Let’s first consider one potentially surprising debate: The Cuban sandwich did not originate in Cuba. The toasty handheld is said to have originated right here in the Sunshine State — depending on who you ask, the answer could vary from somewhere in Miami, to somewhere in Tampa.
However, Cuban sandwich experts claim that it could’ve actually originated from the Taino tribe in Cuba. Long story short, we don’t really know for sure.

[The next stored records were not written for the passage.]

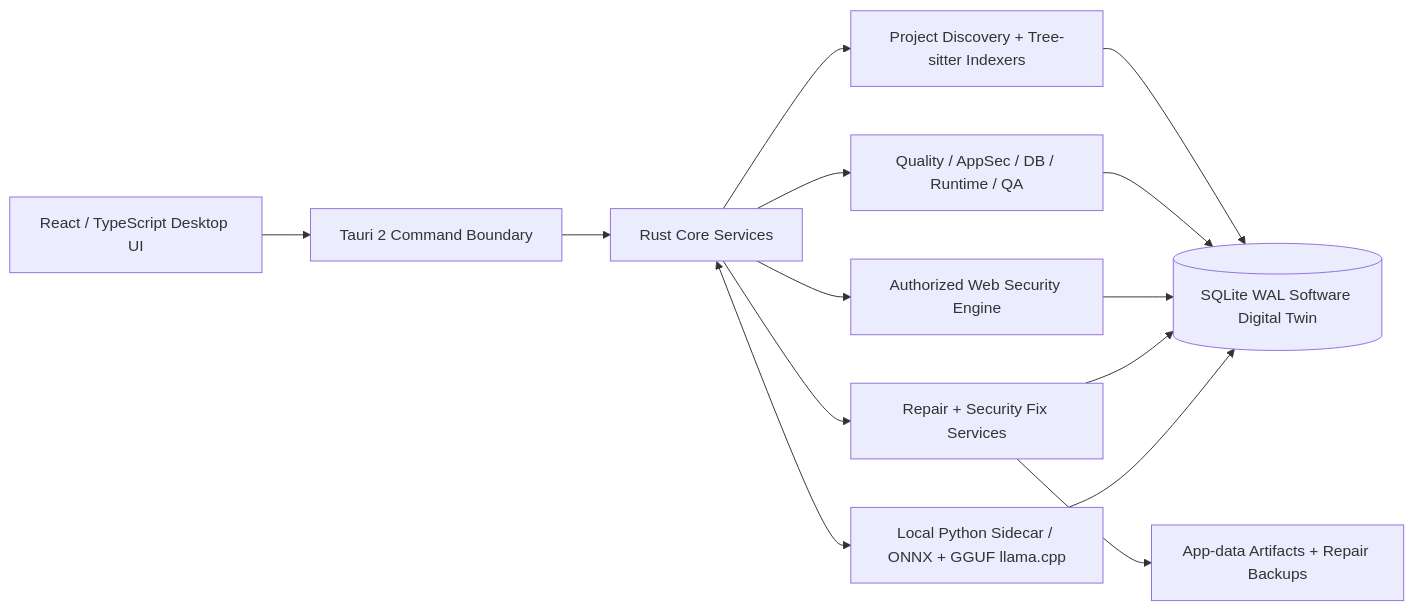
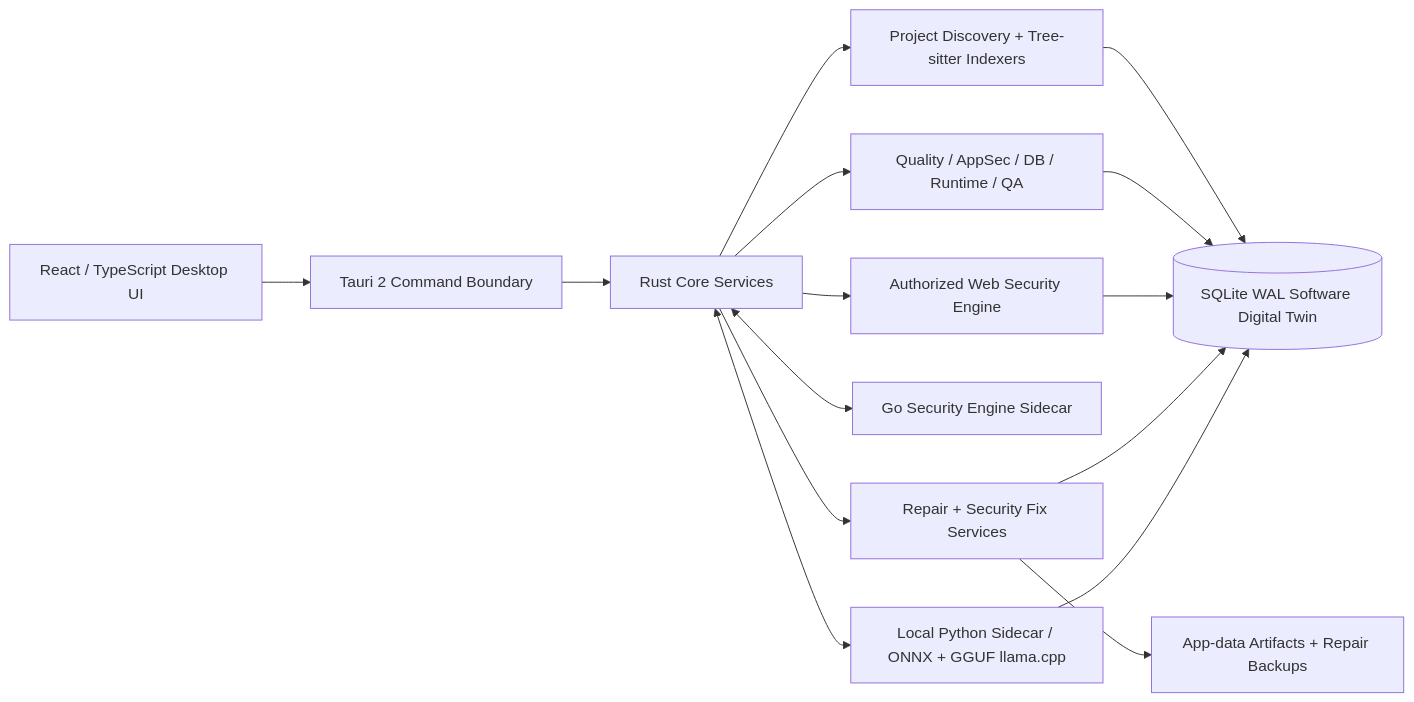
The diagram in README.md (smshagor-dev/CodeTwin-ML), drawn with Mermaid before and after one commit. The commit also changed other lines of this file and 61 other files, not shown here.

```diff
--- a/README.md
+++ b/README.md
@@ -343,27 +207,29 @@
 ~~~mermaid
 flowchart LR
     UI[React / TypeScript Desktop UI]
     TAURI[Tauri 2 Command Boundary]
     CORE[Rust Core Services]
     DB[(SQLite WAL Software Digital Twin)]
     INDEX[Project Discovery + Tree-sitter Indexers]
     ANALYZERS[Quality / AppSec / DB / Runtime / QA]
     WEB[Authorized Web Security Engine]
+    GO[Go Security Engine Sidecar]
     REPAIR[Repair + Security Fix Services]
     ML[Local Python Sidecar / ONNX + GGUF llama.cpp]
     ART[App-data Artifacts + Repair Backups]
 
     UI --> TAURI
     TAURI --> CORE
     CORE --> INDEX
     INDEX --> DB
     CORE --> ANALYZERS
     ANALYZERS --> DB
     CORE --> WEB
     WEB --> DB
+    CORE <--> GO
     CORE --> REPAIR
     REPAIR --> DB
     REPAIR --> ART
     CORE <--> ML
     ML --> DB
 ~~~
```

Depending on who you ask in the restaurant scene in Ybor City, it’s said that the first Cuban sandwich of today, was constructed a little over a century ago by regionally famous spots, such as the Columbia. It was engineered within Ybor City to feed the Cuban workers over at cigar factories dotted around the city and then became what we know today (white bread with pork, ham, turkey, Genoa salami, Swiss cheese, pickles, and mustard).
How do they vary?
If the Taino tribe really did build the first Cuban sandwich 500 years ago, it was constructed with a yucca bread called casabe. Back then, pork wasn’t readily available, so the tribe would’ve stuffed fish and bird inside the cracker-like sandwich.
Meats such as ham and pork weren’t introduced until Spaniards made their way to Cuba, along with softer bread. Fast-forward to Florida in the 1800s, and the tobacco industry was booming, particularly Cuban tobacco in cities like Ybor, which housed Cuban immigrants. Once variations of the sandwich were brought over to Florida, so too were other influences such as Spanish + Italian (hence the salami).
From the beaches of Miami to the antiquated streets of Ybor, one thing’s for certain: the way a Cuban is made is, well, not certain. Historically, Tampanians include salami, among the other meats atop their version of the Cuban, while Miamians feel strongly against the inclusion of the lunchmeat.
The Miami version also excludes any lettuce, mayo, or tomatoes, while in Tampa, you might find some, if not all of those additions, atop your sandwich. On top of the meat + toppings debacle, neither side can agree on whether or not the sandwich should be pressed or cold.
Where can I grab one in Lakeland?
We asked our followers on Instagram where the best Cuban sandwich in Lakeland is and here’s what some of you said:
- Highland City Diner | 5221 US-98 | Order their “My Little Friend Cuban” featuring homemade mojo pork.
- Silver Ring Cafe | 106 N. Tennessee Ave. | This spot is cash only, so be sure to bring your money, honey.
- Divicious Deli | 128 E. Main St. | Order the Divicious Cuban, and, if you’re feeling extra, order it with avocado.
- La Imperial Bakery | 830 E. Main St. | La Imperial offers two Cuban sandwich options, including a “Tampa Cuban” featuring, you guessed it, salami.
- Elena’s Cuban Cafe | 2246 E. Edgewood Dr. | At Elena’s, be sure to try their Cuban sandwich stuffed with two croquettes.
- Cuban Delights Cafe | 1039 E. County Rd. 540A | Regulars here rave about the Cuban sandwich, as well as the rice + beans, and the croquettes.
- Julio’s Sandwich Shop | 1825 E. Edgewood Dr. | Our follower, @kimknaisch, claims that Julio’s is the place for a great non-pressed Cuban sandwich.
- Strawberry Hut | 743 E. Memorial Blvd. | With two locations in Lakeland + Plant City, Strawberry Hut offers eight variations of the Cuban sandwich.
- Ole Tampa Cubans | 4525 Florida Ave. S. | Featuring a Mulberry, Lakeland, and Plant City location, Ole Tampa Cubans is a popular spot, not only for Cuban sandwiches but deviled crabs.